“The recent collapse of the TerraUSD stablecoin and associated sell-off in crypto markets has shown that hype-driven growth can lead to bubbles, harm consumers, and crowd out productive innovation,” said the acting comptroller. “What has become clearer to me is that these developments are indicative of the crypto economy’s dependence on hype. The recent events in crypto should serve as a wake-up call and an opportunity to reset and to recalibrate the problems the industry is trying to solve.”
Hsu also outlined how real the contagion risks are within crypto, pointing out how the collapse of Terra spread to Tether and the broader crypto ecosystem.
Still, the acting comptroller was relieved that traditional banks weren’t affected by the cryptocurrency rout. He said the OCC’s work to require a bank’s permission to engage in crypto activities was instrumental in limiting its exposure. “No banks are under stress or even rumored to be under stress due to crypto pressure,” Hsu revealed.
In the past, Michael Hsu shared how he was a skeptic of crypto, and he warned that it was highly fragmented. Hsu noted that the daily addition of new blockchains only led to a need for systems that enabled the transfer of cryptocurrencies between blockchains or cross-chain bridges. The bridges would then expose the system to hacks.
“It is as if instead of converging on a single standard railway gauge to connect the country, innovators are incentivized to build customized railcar systems from scratch,” Hsu described. He also said there wasn’t enough clarity about who custody works and who owns crypto assets bought from an exchange.
Michael Hsu also expressed his concern for products that offered “unsustainably high” yields, which is an effective way to attract investors to the decentralized finance space. He compared yield farming (lending out one’s crypto using smart contracts in return for yield) with a Ponzi scheme.
Cowen analyst Jaret Seiberg believes Hsu’s comments infer banks will have a challenging time participating in crypto.
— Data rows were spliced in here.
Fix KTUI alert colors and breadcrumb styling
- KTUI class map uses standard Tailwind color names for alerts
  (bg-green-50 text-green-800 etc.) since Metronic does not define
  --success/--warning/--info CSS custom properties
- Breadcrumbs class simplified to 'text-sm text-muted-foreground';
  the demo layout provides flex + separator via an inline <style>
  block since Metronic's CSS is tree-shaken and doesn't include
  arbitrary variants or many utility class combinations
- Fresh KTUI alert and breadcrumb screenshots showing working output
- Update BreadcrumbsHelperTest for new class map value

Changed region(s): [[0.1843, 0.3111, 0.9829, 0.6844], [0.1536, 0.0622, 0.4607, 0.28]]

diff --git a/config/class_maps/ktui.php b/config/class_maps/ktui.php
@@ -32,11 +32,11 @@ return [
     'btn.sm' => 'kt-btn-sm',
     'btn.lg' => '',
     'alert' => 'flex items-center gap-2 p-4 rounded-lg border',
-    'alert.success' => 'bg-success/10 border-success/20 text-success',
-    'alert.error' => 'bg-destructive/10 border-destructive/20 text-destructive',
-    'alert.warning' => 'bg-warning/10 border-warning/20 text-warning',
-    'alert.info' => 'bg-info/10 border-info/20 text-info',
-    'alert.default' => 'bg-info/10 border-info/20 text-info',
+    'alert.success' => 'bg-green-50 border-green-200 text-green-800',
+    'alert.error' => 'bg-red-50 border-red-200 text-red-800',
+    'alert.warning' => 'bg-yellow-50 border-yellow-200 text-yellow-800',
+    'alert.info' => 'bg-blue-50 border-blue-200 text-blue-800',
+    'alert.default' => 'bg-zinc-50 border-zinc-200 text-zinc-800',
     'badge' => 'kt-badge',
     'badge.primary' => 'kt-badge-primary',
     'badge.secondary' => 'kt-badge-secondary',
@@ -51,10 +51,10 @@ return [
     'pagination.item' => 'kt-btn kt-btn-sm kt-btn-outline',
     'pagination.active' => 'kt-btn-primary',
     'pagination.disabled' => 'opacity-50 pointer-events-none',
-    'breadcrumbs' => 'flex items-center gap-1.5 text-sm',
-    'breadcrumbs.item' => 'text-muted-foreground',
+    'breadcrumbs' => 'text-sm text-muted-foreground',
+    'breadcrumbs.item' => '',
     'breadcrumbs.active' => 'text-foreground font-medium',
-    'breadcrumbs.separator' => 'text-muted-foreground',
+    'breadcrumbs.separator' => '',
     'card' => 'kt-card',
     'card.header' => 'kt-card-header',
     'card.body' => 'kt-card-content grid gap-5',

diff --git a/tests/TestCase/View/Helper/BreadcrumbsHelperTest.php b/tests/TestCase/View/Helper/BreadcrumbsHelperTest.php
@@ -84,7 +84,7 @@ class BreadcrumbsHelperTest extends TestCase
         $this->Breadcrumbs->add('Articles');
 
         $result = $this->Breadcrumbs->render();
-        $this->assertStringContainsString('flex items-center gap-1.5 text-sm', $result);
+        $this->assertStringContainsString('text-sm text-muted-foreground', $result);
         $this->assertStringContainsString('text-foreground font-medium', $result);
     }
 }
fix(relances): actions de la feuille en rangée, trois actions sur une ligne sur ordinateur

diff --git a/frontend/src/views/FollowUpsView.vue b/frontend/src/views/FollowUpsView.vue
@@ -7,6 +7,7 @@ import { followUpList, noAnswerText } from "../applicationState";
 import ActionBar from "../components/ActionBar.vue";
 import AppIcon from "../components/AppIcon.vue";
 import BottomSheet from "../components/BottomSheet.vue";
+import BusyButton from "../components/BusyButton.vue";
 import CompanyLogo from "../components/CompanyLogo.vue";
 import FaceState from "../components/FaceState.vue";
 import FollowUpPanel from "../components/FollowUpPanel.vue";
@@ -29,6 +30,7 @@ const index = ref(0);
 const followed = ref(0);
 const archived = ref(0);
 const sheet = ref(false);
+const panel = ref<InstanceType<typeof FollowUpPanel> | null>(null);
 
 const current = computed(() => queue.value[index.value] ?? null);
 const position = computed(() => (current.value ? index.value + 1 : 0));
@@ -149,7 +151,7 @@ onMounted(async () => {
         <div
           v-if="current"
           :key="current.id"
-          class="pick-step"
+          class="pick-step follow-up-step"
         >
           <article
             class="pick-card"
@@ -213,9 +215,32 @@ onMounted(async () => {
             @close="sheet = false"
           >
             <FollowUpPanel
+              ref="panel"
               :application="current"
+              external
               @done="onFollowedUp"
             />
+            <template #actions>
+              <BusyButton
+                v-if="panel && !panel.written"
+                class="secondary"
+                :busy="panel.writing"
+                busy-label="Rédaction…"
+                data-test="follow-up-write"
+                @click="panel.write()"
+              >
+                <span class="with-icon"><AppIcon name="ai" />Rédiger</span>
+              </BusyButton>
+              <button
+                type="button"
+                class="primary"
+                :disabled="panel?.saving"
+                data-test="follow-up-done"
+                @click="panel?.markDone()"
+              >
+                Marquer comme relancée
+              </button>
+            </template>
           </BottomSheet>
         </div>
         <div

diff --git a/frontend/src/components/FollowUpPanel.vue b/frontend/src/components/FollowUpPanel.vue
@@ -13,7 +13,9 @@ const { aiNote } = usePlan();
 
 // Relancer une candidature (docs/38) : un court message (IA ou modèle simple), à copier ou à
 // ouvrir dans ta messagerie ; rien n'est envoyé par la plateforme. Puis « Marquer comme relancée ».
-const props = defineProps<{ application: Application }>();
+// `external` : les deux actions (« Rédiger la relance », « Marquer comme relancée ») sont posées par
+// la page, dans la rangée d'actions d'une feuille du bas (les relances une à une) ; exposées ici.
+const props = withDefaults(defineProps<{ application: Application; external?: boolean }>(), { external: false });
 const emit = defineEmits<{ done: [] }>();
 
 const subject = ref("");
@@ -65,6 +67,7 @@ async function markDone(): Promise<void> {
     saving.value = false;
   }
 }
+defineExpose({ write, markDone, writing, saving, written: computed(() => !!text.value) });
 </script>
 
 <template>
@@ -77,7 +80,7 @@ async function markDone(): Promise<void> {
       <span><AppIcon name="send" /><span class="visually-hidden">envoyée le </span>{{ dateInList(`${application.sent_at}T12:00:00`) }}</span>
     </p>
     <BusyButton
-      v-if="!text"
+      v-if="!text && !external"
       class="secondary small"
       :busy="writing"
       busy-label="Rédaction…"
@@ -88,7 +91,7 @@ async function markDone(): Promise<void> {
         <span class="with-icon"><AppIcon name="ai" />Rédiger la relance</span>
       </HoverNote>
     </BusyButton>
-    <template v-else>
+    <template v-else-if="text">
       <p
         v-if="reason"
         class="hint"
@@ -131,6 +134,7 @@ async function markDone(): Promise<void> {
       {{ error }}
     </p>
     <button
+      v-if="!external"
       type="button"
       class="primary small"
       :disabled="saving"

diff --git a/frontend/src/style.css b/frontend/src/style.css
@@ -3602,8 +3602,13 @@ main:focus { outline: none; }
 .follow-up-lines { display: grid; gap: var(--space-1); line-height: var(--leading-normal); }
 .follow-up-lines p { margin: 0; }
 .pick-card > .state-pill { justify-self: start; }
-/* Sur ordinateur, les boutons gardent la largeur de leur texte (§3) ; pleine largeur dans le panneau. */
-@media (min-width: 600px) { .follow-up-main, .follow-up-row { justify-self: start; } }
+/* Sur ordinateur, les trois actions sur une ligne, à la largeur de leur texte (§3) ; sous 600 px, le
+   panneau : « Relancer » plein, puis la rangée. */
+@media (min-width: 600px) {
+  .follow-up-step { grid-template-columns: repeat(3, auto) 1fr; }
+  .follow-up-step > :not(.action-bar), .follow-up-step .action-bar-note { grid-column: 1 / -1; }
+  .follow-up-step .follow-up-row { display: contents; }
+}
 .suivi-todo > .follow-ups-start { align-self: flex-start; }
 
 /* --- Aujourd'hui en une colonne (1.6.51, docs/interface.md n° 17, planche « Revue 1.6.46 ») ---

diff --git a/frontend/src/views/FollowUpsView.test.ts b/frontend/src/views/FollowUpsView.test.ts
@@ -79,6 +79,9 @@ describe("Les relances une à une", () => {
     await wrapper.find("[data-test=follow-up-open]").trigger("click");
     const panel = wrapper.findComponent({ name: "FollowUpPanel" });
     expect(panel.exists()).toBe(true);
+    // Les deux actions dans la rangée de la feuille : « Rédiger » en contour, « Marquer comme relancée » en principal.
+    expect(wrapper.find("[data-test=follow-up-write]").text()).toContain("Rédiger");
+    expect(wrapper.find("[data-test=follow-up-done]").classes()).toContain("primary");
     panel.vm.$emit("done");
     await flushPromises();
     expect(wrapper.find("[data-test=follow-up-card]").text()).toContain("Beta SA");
He also says it’s hard to see the OCC issuing limited-purpose charters for financial entities to participate in crypto because Hsu wants to protect the banking system from crypto risks.